Let me conclude with some personal observations. I have watched, with some amazement and even greater despair, the Conservative party making exactly the same mistakes over Islamophobia as my party has with antisemitism—the same miserable, inexcusable pattern of dismissal, denial and delegitimisation of serious concerns raised by prominent Muslims about racism within their ranks. My friend Baroness Warsi has stood as a brave lone voice, challenging discrimination in her party. As we recoil in horror at the deafening silence of decent people in the Conservative party about racism within their ranks, I respectfully say to some quarters of my own party: that is the same silence you demand of me on antisemitism, and it is one you will never receive.
Theresa May could have followed the lead of the Scottish Conservative leader, Ruth Davidson, in backing this definition and left a powerful legacy to detoxify her party and improve the lives of Muslims across the country. Instead, with a remarkable lack of self-awareness and humility, the party that has so spectacularly failed British Muslims now intends to produce its own description. The party’s abject failure to understand and tackle Islamophobia within its own ranks means that it has neither the wisdom nor the credibility to do so.
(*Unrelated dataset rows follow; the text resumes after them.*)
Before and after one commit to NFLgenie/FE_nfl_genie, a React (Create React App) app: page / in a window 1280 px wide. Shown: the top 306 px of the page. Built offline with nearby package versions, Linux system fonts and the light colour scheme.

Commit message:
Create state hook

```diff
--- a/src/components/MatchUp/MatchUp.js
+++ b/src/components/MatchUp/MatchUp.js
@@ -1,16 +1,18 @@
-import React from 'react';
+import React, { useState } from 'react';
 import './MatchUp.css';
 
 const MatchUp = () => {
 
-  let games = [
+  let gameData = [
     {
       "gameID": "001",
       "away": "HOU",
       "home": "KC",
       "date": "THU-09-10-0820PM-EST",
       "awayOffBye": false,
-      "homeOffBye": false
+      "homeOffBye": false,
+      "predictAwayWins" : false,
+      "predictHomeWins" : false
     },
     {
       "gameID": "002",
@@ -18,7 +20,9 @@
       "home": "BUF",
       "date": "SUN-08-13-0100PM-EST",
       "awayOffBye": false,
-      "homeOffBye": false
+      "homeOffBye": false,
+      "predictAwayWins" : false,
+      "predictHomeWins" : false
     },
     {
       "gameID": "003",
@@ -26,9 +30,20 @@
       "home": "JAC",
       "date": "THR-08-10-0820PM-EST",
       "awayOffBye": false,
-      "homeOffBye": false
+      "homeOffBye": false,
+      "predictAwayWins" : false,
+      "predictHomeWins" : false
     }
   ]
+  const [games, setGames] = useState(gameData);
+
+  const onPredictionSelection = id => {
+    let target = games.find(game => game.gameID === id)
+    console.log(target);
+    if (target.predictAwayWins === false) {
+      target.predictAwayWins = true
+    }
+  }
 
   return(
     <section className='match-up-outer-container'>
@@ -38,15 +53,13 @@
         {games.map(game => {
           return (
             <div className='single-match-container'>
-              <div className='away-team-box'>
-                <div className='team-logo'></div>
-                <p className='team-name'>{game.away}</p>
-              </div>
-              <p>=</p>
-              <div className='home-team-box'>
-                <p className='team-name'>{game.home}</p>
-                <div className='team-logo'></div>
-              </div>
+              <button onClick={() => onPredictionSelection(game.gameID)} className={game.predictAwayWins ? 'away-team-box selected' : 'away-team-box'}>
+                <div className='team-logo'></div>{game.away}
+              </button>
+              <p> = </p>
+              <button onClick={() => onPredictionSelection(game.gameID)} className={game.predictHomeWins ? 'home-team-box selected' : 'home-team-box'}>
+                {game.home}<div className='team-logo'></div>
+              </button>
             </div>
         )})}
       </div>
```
Given that, just over a year ago, Ministers denied that there was a need for any definition at all, I suppose we might consider this latest development some sign of progress. But it is too slow, it is insufficient, and it will not be tolerated. British Muslims deserve better than this. As the Runnymede Trust said last year, Islamophobia remains, shamefully, a challenge for us all. It is one that we must now meet.